We need to fight the teacher shortage before it’s too late
A cursory glance at national teaching vacancies reveals they’re relatively low. But delve deeper and these vacancies are concentrated in a handful of subjects – physics, maths and chemistry. With take-up for teacher training courses below target, and 40,000 new teachers needed to square up to spiralling pupil numbers (The REC Guide), the current teaching recruitment crisis begins to take shape. And this is just a short-term snapshot.
By 2022, the number of people in the UK workforce aged 50 to state pension age will have soared by 3.7 million. As the baby boomer generation approaches retirement, classrooms face a mass exodus of senior teaching talent. And that’s not all. According to research by Randstad Education, almost a third (32 per cent) of teachers plan to retire early as a result of perceived societal pressure to leave the profession before state pension age, feeling that older workers aren’t welcome in the workforce any longer.
Action needs to be taken to ensure that when this ticking time-bomb explodes, the education sector has reinforcements waiting in the wings.
Battling it out
Teaching is already embroiled in a fight for graduate talent, with a red-hot jobs market syphoning off many university students into other industries. Remuneration needs bolstering to attract people to teaching jobs and reflect the competitive jobs market we’re in. The switch to academies will allow schools more flexibility around pay and working conditions, but the Government should also consider the five to ten year earning potential for teachers compared with other graduate careers. We need to look beyond the frontline of starting salaries to ensure that ambitious, high-performing teachers aren’t later forced out of the profession to find roles that better meet their pay demands.

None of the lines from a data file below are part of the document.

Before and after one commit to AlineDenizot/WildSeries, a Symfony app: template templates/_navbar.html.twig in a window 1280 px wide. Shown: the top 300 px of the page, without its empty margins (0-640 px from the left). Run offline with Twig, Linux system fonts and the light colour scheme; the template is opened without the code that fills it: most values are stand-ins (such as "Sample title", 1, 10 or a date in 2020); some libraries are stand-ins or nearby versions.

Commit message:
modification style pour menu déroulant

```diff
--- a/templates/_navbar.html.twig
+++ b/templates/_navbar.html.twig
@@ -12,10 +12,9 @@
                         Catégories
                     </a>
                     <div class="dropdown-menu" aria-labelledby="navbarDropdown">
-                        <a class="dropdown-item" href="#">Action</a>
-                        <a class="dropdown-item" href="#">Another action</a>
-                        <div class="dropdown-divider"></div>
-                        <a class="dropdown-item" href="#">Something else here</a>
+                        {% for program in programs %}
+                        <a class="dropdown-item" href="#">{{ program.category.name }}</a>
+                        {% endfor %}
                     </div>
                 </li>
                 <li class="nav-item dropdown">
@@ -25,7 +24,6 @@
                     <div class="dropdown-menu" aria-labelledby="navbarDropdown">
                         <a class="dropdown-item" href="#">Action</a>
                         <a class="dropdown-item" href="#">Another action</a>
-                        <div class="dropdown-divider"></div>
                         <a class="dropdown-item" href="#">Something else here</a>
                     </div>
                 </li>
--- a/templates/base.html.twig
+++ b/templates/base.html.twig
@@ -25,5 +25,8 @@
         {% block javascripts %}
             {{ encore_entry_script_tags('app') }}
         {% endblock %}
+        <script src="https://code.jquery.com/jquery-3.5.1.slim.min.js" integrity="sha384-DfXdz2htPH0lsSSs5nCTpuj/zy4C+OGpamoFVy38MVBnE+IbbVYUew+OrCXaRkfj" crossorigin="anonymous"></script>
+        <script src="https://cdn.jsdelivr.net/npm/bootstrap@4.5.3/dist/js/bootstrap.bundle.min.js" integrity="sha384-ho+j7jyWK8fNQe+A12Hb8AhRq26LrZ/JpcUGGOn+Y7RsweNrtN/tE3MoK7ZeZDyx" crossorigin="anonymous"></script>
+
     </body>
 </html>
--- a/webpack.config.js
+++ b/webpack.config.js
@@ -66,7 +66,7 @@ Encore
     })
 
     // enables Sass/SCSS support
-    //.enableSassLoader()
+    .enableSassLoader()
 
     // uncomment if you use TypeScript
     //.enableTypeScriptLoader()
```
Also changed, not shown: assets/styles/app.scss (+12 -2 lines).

We have to tackle geography and gender. The North-West of England is leading the charge when it comes to training institutes, but we can’t rely on trainee teachers to relocate to reach the places where school vacancies are highest. Many are filling unqualified education posts near where they trained, while schools suffer shortages elsewhere. The Government should create and publicise tax incentives for teachers to relocate where they’re needed, but also regionalise the teaching recruitment model rather than looking at a distorted national picture.
Women account for three-quarters of jobs in education, and in the primary sector this rises to 90 per cent. Boosting male recruitment into teaching jobs could help square off the shortage, but there’s a more complex balancing act to strike. Despite dominating in overall staff numbers, only two-thirds of headteachers are female, and the gender pay gap widens with seniority. These problems all require attention to ensure diversity both in classrooms and school leadership structures.
Retention needs to go hand in hand with entry-level recruitment; with an ageing population, and the state pension age only moving in one direction, the education sector needs to shake up societal attitudes and become more accepting and accommodating towards older teachers. Increasing the provision of flexible working or job-shares could persuade teachers to delay their retirement. Supply teaching is one flexible resourcing model that can attract retired or disillusioned teachers back into the workforce, offer an olive branch to NQTs and give schools a vital reprieve while hiring.
Additionally, 45 per cent of teachers say that taking on more of a mentorship role would encourage them to stay working for longer – benefitting the progression of junior colleagues too. Phased retirement programmes, a narrower curriculum and regular retraining schemes can also push back retirement plans and stem the retreat of senior expertise.
There’s a time-bomb heading our way, and we can’t afford paralysis. It’s time to launch a long-term offensive, and ensure the safer passage of staffing levels in years to come.
Jenny Rollinson is Managing Director of Randstad Education: